Excerpts from a dataset:
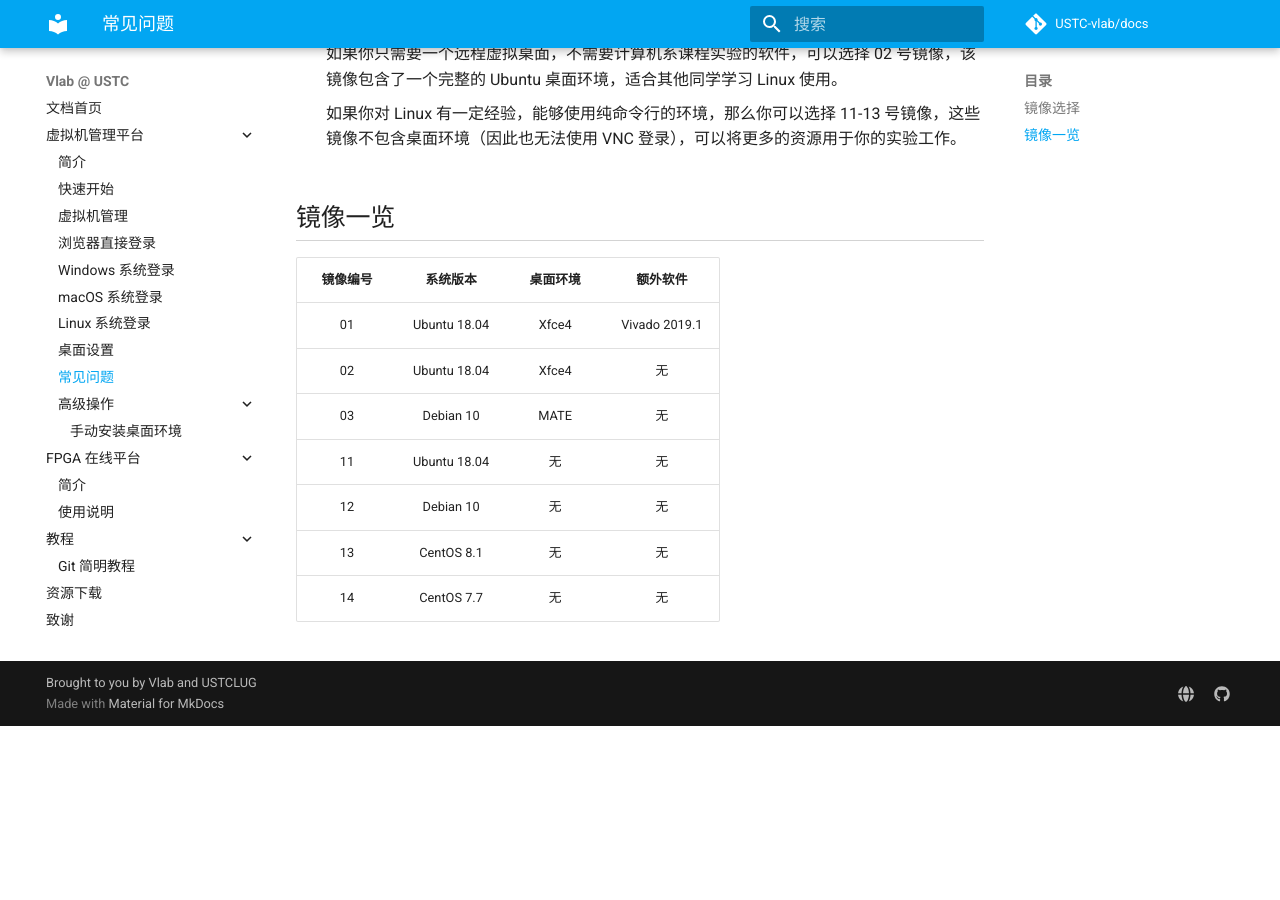
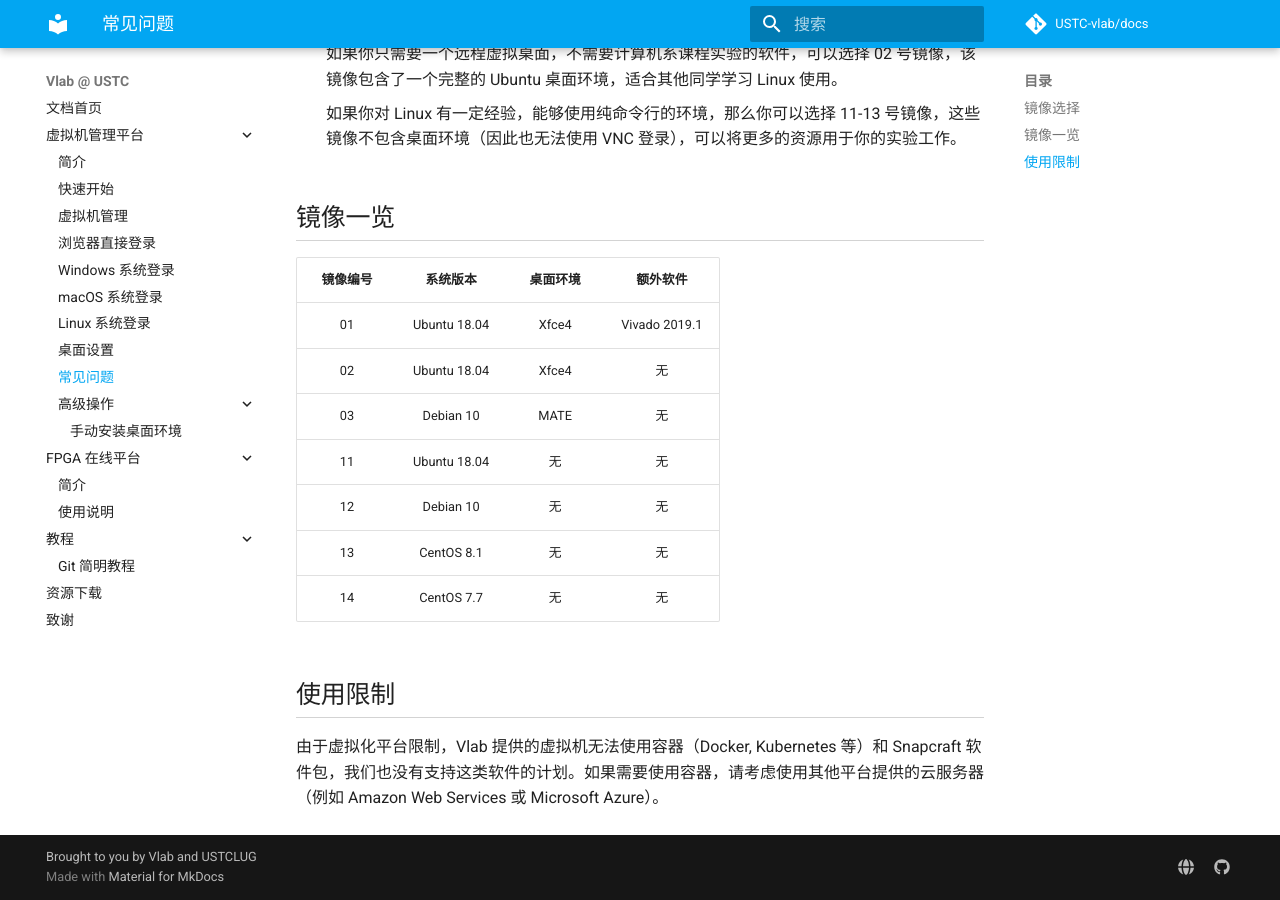
Before and after one commit to USTC-vlab/docs, an MkDocs documentation site: the page built from docs/vm/faq.md, in a window 1280 px wide and 900 px high, scrolled down 770 px. Built offline with MkDocs 1.6.1 and Material for MkDocs 9.7.7, drawn with Linux system fonts in a browser that asks for light colours; comment, search, counter and statistics services are not loaded; before the commit the page ends 1496 px from its top, so only the background shows below that.

Commit message:
FAQ: Add disallowance for Docker and K8s

```diff
--- a/docs/vm/faq.md
+++ b/docs/vm/faq.md
@@ -37,3 +37,7 @@
 | 12 | Debian 10 | 无 | 无 |
 | 13 | CentOS 8.1 | 无 | 无 |
 | 14 | CentOS 7.7 | 无 | 无 |
+
+## 使用限制 {#limits}
+
+由于虚拟化平台限制，Vlab 提供的虚拟机无法使用容器（Docker, Kubernetes 等）和 Snapcraft 软件包，我们也没有支持这类软件的计划。如果需要使用容器，请考虑使用其他平台提供的云服务器（例如 Amazon Web Services 或 Microsoft Azure）。
```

WORK REQUEST:
Beginning at the line that contains "FAQ: Add disallowance for Docker and K8s" and ending at the last line above, copy each line without any change.

SOLUTION TO THIS TASK:
FAQ: Add disallowance for Docker and K8s

```diff
--- a/docs/vm/faq.md
+++ b/docs/vm/faq.md
@@ -37,3 +37,7 @@
 | 12 | Debian 10 | 无 | 无 |
 | 13 | CentOS 8.1 | 无 | 无 |
 | 14 | CentOS 7.7 | 无 | 无 |
+
+## 使用限制 {#limits}
+
+由于虚拟化平台限制，Vlab 提供的虚拟机无法使用容器（Docker, Kubernetes 等）和 Snapcraft 软件包，我们也没有支持这类软件的计划。如果需要使用容器，请考虑使用其他平台提供的云服务器（例如 Amazon Web Services 或 Microsoft Azure）。
```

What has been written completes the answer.